By about 1920 Venkatappa has arrived in a big way. He was one of the major artists of India. He left Bengal and returned to his native Karnataka. His desire had always been to interpret the soul of Karnataka in a national idiom. Mysore opened its heart to him and he settled down there to become one of its most illustrious sons. He kept up a studio and soon attracted an affluent and influential clientele. He had widely acclaimed one-man shows and his works began to find their way into many prestigious private and public collections in India and abroad.

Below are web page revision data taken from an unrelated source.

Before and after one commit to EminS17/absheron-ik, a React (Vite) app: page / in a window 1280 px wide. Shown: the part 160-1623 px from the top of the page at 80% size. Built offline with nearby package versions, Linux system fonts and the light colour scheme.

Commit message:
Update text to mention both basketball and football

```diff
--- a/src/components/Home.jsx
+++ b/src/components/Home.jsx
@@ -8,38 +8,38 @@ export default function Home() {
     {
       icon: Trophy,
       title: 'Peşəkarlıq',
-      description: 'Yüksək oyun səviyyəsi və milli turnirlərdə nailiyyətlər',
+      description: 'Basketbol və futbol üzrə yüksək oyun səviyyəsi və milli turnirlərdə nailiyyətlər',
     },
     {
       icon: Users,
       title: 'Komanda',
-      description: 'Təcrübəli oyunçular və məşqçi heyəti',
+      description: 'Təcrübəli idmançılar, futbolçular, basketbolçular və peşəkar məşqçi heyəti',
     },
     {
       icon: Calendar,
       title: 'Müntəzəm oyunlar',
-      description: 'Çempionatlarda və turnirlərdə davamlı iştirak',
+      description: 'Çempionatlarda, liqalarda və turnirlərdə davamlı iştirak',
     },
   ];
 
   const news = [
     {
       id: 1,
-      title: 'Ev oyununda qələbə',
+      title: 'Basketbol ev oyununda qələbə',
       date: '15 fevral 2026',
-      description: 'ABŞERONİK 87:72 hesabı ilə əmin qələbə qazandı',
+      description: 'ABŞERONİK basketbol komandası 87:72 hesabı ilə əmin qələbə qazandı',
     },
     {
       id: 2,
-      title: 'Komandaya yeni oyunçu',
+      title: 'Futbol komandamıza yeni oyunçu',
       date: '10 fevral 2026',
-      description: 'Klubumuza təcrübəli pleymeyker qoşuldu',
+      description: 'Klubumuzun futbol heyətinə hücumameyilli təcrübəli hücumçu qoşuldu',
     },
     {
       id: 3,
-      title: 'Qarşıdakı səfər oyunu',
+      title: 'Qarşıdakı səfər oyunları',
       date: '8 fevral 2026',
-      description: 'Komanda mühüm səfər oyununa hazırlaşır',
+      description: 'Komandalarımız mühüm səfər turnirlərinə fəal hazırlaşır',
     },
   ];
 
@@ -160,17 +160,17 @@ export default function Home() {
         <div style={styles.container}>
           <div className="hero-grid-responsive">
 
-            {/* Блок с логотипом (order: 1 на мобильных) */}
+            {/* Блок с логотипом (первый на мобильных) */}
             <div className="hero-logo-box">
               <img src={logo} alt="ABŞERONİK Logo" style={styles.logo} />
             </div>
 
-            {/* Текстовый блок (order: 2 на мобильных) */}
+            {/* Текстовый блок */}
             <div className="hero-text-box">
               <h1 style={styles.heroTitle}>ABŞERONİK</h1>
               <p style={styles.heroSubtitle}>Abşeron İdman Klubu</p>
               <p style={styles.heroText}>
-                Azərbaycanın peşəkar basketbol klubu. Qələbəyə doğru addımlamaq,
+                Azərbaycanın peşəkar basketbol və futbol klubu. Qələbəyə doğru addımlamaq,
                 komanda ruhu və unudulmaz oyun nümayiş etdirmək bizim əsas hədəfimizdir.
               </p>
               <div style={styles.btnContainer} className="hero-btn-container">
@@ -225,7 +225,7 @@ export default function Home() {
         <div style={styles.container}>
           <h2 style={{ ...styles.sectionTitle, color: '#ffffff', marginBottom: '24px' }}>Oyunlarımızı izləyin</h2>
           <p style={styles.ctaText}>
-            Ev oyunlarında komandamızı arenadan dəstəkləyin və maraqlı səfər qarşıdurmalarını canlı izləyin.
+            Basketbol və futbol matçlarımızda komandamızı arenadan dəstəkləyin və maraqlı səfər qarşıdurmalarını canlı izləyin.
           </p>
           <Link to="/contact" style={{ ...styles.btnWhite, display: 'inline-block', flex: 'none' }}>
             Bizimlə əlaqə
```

His Ramayana and Mahabharata series made a strong impact on public opinion. His feeling for human figure which he rendered with extraordinary warmth and empathy could be seen at its noblest in his interpretations of Sankaracharya, the Buddha, Tipu Sultan, Pratapa Simha, Damayanti, etc. His favourite medium was watercolour over which he had an unsurpassed mastery. But he painted in oils also just to prove his openness to western ideas and materials. He had a receptive mind and a strong will. He was fond of painting landscapes, birds scenes from our ancient epics. Impressed by one of his bird scenes from our ancient epics. Impressed by one of his bird studies, William Rothenstein is reported to have said: “Venkatappa deserved to be the head of any school of art.”
An important aspect of Venkatappa’s art needs stressing. It was smooth, sober and suave and was free from overtones of any kind. He had a genius for telling understatement. He was not interested in painting poverty, misery, squalor, violence etc, because he was an ardent lover of beauty, harmony and peace. Similarly he wouldn’t be casual or brash in his drawing or brush strokes, though he was capable of impairing virility and vibrancy to a figure just by drawing a few broken or suggestive lines, the gimmicks-the pseudo-modernists resort to as cover for the technical incompetence. He was against shortcuts, formulas and clichés. He believed in solid and sound craftsmanship not for its own sake but as a tool for tightening the nuts and bolts of his compositions.
People thought that Venkatappa being a recluse by choice was a sulky, imperious snob with little respect for social graces and refinements. He was no doubt reticent and withdrawn, shunning the company of fools and bores. But when he accepted someone, he unwound himself and felt thoroughly relaxed. He was full of fun and bonhomie.
Venkatappa did some relief work in plaster. But he was not very successful in this medium. His natural medium was watercolour and the subject which drew the best of him was landscape which he painted with remarkable skill and sensitivity. It is said that when an artist loves the subjects he paints, his work become juicy. No wonder that Venkatappa’s art was never a bore. One could readily respond to it as was unpretentious, natural and spontaneous. He was at his best in the miniature format. His paintings had the tenderness and sensuousness of the Pahari and Rajasthani masterpieces. He was an artist perfectly at peace with himself disciplines, well organized and totally committed to whatever values he cherished.
He was a great musician too. A veena virtuoso. His guru was the legendary Veena Seshanna. Venkatappa is said to have designed a unique veena of 22 srutis. Whatever he did, he did with the diabolical determination and passion of a perfectionist.
Published in The Times of India, May 17, 1987, pp. 2